◆ Exercise brief
Please return the material exactly; leave no entry out.
==== Information given
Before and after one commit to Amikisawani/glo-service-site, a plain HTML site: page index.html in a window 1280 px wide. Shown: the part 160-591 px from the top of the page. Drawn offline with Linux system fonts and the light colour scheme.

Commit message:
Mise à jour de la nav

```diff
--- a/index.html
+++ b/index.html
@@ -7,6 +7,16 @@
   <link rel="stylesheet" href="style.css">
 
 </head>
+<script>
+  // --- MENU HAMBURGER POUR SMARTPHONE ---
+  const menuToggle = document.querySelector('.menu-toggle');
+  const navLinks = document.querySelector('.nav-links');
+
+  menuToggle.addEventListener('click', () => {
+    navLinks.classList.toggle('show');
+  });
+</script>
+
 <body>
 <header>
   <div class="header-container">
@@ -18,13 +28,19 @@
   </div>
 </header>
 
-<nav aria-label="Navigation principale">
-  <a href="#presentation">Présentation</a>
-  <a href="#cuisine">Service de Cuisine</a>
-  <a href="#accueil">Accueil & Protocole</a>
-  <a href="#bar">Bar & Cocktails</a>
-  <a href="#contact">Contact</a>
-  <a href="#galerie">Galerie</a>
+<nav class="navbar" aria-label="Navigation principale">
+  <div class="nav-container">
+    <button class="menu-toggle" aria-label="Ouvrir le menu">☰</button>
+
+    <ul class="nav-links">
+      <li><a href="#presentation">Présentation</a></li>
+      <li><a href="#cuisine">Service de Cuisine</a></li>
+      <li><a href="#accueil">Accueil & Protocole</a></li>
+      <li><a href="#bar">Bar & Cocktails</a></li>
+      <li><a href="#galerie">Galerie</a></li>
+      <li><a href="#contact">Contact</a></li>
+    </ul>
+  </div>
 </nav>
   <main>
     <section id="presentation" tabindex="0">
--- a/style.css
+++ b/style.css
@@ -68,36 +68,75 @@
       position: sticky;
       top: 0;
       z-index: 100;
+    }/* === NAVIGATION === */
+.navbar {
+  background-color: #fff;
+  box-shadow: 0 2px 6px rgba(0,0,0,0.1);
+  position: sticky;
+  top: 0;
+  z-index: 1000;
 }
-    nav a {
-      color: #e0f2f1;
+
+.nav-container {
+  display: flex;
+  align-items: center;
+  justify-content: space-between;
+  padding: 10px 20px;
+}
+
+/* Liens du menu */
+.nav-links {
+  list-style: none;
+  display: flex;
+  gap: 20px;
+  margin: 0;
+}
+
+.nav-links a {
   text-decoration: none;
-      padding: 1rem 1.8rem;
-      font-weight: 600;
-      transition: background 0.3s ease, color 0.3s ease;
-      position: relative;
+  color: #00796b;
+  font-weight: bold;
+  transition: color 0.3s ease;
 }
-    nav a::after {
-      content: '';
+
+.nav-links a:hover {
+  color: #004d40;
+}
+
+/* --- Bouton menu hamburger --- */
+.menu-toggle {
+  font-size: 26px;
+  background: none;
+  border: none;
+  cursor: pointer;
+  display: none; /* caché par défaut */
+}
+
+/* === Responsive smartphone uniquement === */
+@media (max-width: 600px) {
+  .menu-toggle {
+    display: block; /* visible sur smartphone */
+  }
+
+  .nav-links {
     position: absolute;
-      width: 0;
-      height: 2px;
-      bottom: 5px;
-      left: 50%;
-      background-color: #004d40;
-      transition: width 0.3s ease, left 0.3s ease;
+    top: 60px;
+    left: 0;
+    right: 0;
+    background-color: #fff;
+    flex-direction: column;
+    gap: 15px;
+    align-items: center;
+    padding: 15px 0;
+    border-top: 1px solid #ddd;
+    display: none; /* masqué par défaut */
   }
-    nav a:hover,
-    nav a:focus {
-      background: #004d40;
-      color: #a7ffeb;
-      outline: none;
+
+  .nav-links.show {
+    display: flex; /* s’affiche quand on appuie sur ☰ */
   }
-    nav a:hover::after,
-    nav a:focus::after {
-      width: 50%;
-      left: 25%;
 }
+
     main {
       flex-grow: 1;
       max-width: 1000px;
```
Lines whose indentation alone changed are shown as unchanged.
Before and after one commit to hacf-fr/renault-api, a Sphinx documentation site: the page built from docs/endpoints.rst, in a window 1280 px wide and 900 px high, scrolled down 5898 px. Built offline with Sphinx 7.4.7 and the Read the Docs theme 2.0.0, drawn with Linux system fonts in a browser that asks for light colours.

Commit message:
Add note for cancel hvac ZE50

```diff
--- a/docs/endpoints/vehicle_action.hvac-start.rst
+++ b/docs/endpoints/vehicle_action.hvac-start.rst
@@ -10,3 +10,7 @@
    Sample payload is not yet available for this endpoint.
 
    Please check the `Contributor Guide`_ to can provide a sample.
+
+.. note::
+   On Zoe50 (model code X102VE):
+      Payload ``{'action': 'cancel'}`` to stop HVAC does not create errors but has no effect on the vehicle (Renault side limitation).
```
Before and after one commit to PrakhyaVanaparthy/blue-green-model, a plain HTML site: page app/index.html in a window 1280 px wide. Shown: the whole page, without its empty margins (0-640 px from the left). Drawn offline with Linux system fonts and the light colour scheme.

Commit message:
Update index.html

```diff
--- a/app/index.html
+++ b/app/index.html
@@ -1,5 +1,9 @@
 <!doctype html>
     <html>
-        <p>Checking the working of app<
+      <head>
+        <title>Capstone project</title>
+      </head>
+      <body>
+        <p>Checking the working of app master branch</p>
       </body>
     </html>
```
========
◆ Answer for the task
Before and after one commit to Amikisawani/glo-service-site, a plain HTML site: page index.html in a window 1280 px wide. Shown: the part 160-591 px from the top of the page. Drawn offline with Linux system fonts and the light colour scheme.

Commit message:
Mise à jour de la nav

```diff
--- a/index.html
+++ b/index.html
@@ -7,6 +7,16 @@
   <link rel="stylesheet" href="style.css">
 
 </head>
+<script>
+  // --- MENU HAMBURGER POUR SMARTPHONE ---
+  const menuToggle = document.querySelector('.menu-toggle');
+  const navLinks = document.querySelector('.nav-links');
+
+  menuToggle.addEventListener('click', () => {
+    navLinks.classList.toggle('show');
+  });
+</script>
+
 <body>
 <header>
   <div class="header-container">
@@ -18,13 +28,19 @@
   </div>
 </header>
 
-<nav aria-label="Navigation principale">
-  <a href="#presentation">Présentation</a>
-  <a href="#cuisine">Service de Cuisine</a>
-  <a href="#accueil">Accueil & Protocole</a>
-  <a href="#bar">Bar & Cocktails</a>
-  <a href="#contact">Contact</a>
-  <a href="#galerie">Galerie</a>
+<nav class="navbar" aria-label="Navigation principale">
+  <div class="nav-container">
+    <button class="menu-toggle" aria-label="Ouvrir le menu">☰</button>
+
+    <ul class="nav-links">
+      <li><a href="#presentation">Présentation</a></li>
+      <li><a href="#cuisine">Service de Cuisine</a></li>
+      <li><a href="#accueil">Accueil & Protocole</a></li>
+      <li><a href="#bar">Bar & Cocktails</a></li>
+      <li><a href="#galerie">Galerie</a></li>
+      <li><a href="#contact">Contact</a></li>
+    </ul>
+  </div>
 </nav>
   <main>
     <section id="presentation" tabindex="0">
--- a/style.css
+++ b/style.css
@@ -68,36 +68,75 @@
       position: sticky;
       top: 0;
       z-index: 100;
+    }/* === NAVIGATION === */
+.navbar {
+  background-color: #fff;
+  box-shadow: 0 2px 6px rgba(0,0,0,0.1);
+  position: sticky;
+  top: 0;
+  z-index: 1000;
 }
-    nav a {
-      color: #e0f2f1;
+
+.nav-container {
+  display: flex;
+  align-items: center;
+  justify-content: space-between;
+  padding: 10px 20px;
+}
+
+/* Liens du menu */
+.nav-links {
+  list-style: none;
+  display: flex;
+  gap: 20px;
+  margin: 0;
+}
+
+.nav-links a {
   text-decoration: none;
-      padding: 1rem 1.8rem;
-      font-weight: 600;
-      transition: background 0.3s ease, color 0.3s ease;
-      position: relative;
+  color: #00796b;
+  font-weight: bold;
+  transition: color 0.3s ease;
 }
-    nav a::after {
-      content: '';
+
+.nav-links a:hover {
+  color: #004d40;
+}
+
+/* --- Bouton menu hamburger --- */
+.menu-toggle {
+  font-size: 26px;
+  background: none;
+  border: none;
+  cursor: pointer;
+  display: none; /* caché par défaut */
+}
+
+/* === Responsive smartphone uniquement === */
+@media (max-width: 600px) {
+  .menu-toggle {
+    display: block; /* visible sur smartphone */
+  }
+
+  .nav-links {
     position: absolute;
-      width: 0;
-      height: 2px;
-      bottom: 5px;
-      left: 50%;
-      background-color: #004d40;
-      transition: width 0.3s ease, left 0.3s ease;
+    top: 60px;
+    left: 0;
+    right: 0;
+    background-color: #fff;
+    flex-direction: column;
+    gap: 15px;
+    align-items: center;
+    padding: 15px 0;
+    border-top: 1px solid #ddd;
+    display: none; /* masqué par défaut */
   }
-    nav a:hover,
-    nav a:focus {
-      background: #004d40;
-      color: #a7ffeb;
-      outline: none;
+
+  .nav-links.show {
+    display: flex; /* s’affiche quand on appuie sur ☰ */
   }
-    nav a:hover::after,
-    nav a:focus::after {
-      width: 50%;
-      left: 25%;
 }
+
     main {
       flex-grow: 1;
       max-width: 1000px;
```
Lines whose indentation alone changed are shown as unchanged.
Before and after one commit to hacf-fr/renault-api, a Sphinx documentation site: the page built from docs/endpoints.rst, in a window 1280 px wide and 900 px high, scrolled down 5898 px. Built offline with Sphinx 7.4.7 and the Read the Docs theme 2.0.0, drawn with Linux system fonts in a browser that asks for light colours.

Commit message:
Add note for cancel hvac ZE50

```diff
--- a/docs/endpoints/vehicle_action.hvac-start.rst
+++ b/docs/endpoints/vehicle_action.hvac-start.rst
@@ -10,3 +10,7 @@
    Sample payload is not yet available for this endpoint.
 
    Please check the `Contributor Guide`_ to can provide a sample.
+
+.. note::
+   On Zoe50 (model code X102VE):
+      Payload ``{'action': 'cancel'}`` to stop HVAC does not create errors but has no effect on the vehicle (Renault side limitation).
```
Before and after one commit to PrakhyaVanaparthy/blue-green-model, a plain HTML site: page app/index.html in a window 1280 px wide. Shown: the whole page, without its empty margins (0-640 px from the left). Drawn offline with Linux system fonts and the light colour scheme.

Commit message:
Update index.html

```diff
--- a/app/index.html
+++ b/app/index.html
@@ -1,5 +1,9 @@
 <!doctype html>
     <html>
-        <p>Checking the working of app<
+      <head>
+        <title>Capstone project</title>
+      </head>
+      <body>
+        <p>Checking the working of app master branch</p>
       </body>
     </html>
```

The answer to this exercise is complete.